*** SUPPLIED DATA ***
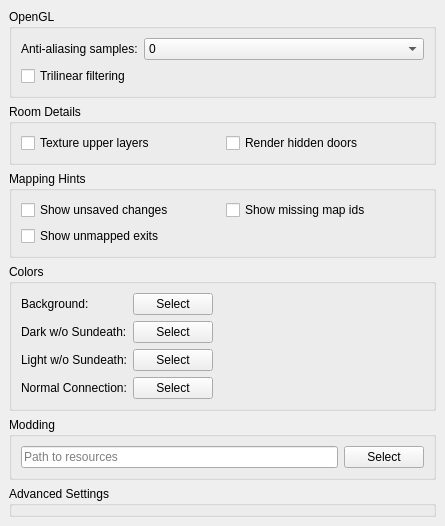
Before: the Qt Designer form src/preferences/graphicspage.ui in nschimme/MMapper, drawn with Qt 5.
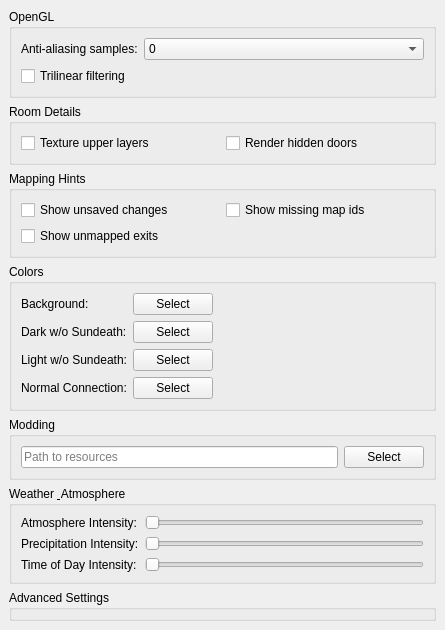
After: the same form once the commit is applied.

Commit message: add weather shaders

What changed in the file:
```diff
--- a/src/preferences/graphicspage.ui
+++ b/src/preferences/graphicspage.ui
@@ -320,6 +320,66 @@
      </layout>
     </widget>
    </item>
+   <item>
+    <widget class="QGroupBox" name="groupBox_Weather">
+     <property name="title">
+      <string>Weather &amp; Atmosphere</string>
+     </property>
+     <layout class="QGridLayout" name="gridLayout_Weather">
+      <item row="0" column="0">
+       <widget class="QLabel" name="weatherAtmosphereLabel">
+        <property name="text">
+         <string>Atmosphere Intensity:</string>
+        </property>
+       </widget>
+      </item>
+      <item row="0" column="1">
+       <widget class="QSlider" name="weatherAtmosphereSlider">
+        <property name="orientation">
+         <enum>Qt::Horizontal</enum>
+        </property>
+        <property name="maximum">
+         <number>100</number>
+        </property>
+       </widget>
+      </item>
+      <item row="1" column="0">
+       <widget class="QLabel" name="weatherPrecipitationLabel">
+        <property name="text">
+         <string>Precipitation Intensity:</string>
+        </property>
+       </widget>
+      </item>
+      <item row="1" column="1">
+       <widget class="QSlider" name="weatherPrecipitationSlider">
+        <property name="orientation">
+         <enum>Qt::Horizontal</enum>
+        </property>
+        <property name="maximum">
+         <number>100</number>
+        </property>
+       </widget>
+      </item>
+      <item row="2" column="0">
+       <widget class="QLabel" name="weatherTimeOfDayLabel">
+        <property name="text">
+         <string>Time of Day Intensity:</string>
+        </property>
+       </widget>
+      </item>
+      <item row="2" column="1">
+       <widget class="QSlider" name="weatherTimeOfDaySlider">
+        <property name="orientation">
+         <enum>Qt::Horizontal</enum>
+        </property>
+        <property name="maximum">
+         <number>100</number>
+        </property>
+       </widget>
+      </item>
+     </layout>
+    </widget>
+   </item>
    <item>
     <widget class="QGroupBox" name="groupBox_Advanced">
      <property name="title">
```
The commit also changes 42 other files.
*** End of SUPPLIED DATA ***
# DESCRIPTION OF THE TASK
Your answer must be every line from the listing above that holds the string "QSlider".

# EXERCISE RESPONSE
+       <widget class="QSlider" name="weatherAtmosphereSlider">
+       <widget class="QSlider" name="weatherPrecipitationSlider">
+       <widget class="QSlider" name="weatherTimeOfDaySlider">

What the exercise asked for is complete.